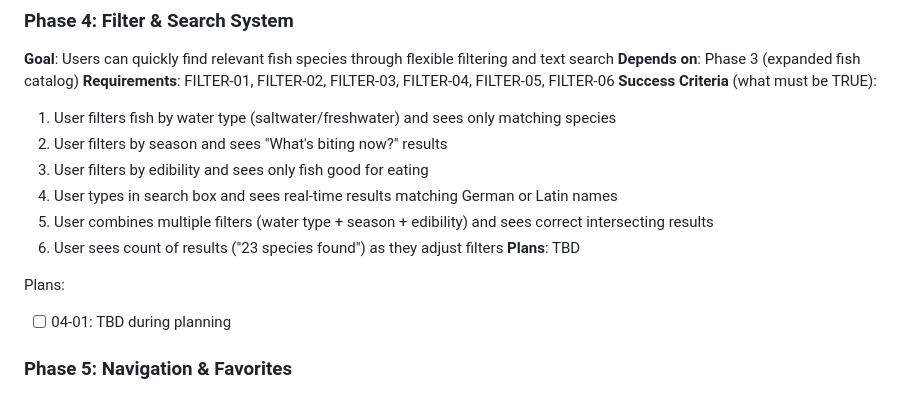
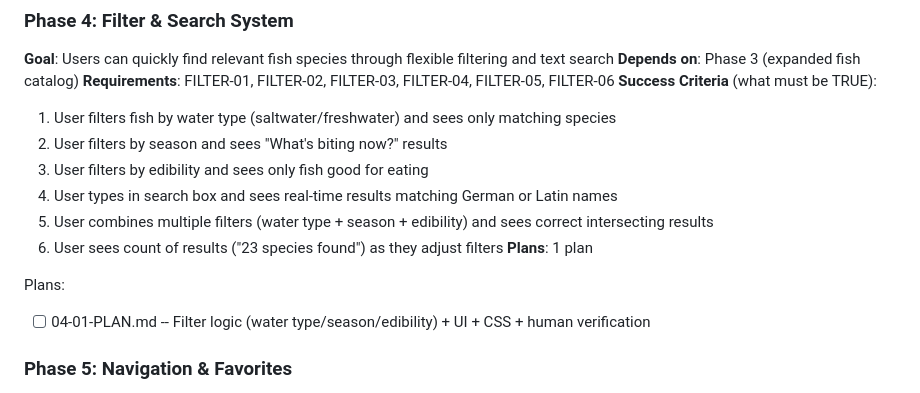
Before and after one commit to Lucas9686/fishcast, a Markdown page: .planning/ROADMAP.md, the part around the change. Rendered like a GitHub page.

Commit message:
docs(04-filter-search-system): create phase plan
Co-Authored-By: Claude Opus 4.6 <noreply@anthropic.com>

```diff
--- a/.planning/ROADMAP.md
+++ b/.planning/ROADMAP.md
@@ -84,10 +84,10 @@ Plans:
   4. User types in search box and sees real-time results matching German or Latin names
   5. User combines multiple filters (water type + season + edibility) and sees correct intersecting results
   6. User sees count of results ("23 species found") as they adjust filters
-**Plans**: TBD
+**Plans**: 1 plan
 
 Plans:
-- [ ] 04-01: TBD during planning
+- [ ] 04-01-PLAN.md -- Filter logic (water type/season/edibility) + UI + CSS + human verification
 
 ### Phase 5: Navigation & Favorites
 **Goal**: Users can navigate efficiently between Weather/Fish/Favorites tabs and save favorite fish for quick access
```
Also changed, not shown: 1 other file.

- What is needed: Go through the records above and copy every line holding the word "planning".

- Task response:
Before and after one commit to Lucas9686/fishcast, a Markdown page: .planning/ROADMAP.md, the part around the change. Rendered like a GitHub page.
--- a/.planning/ROADMAP.md
+++ b/.planning/ROADMAP.md
-- [ ] 04-01: TBD during planning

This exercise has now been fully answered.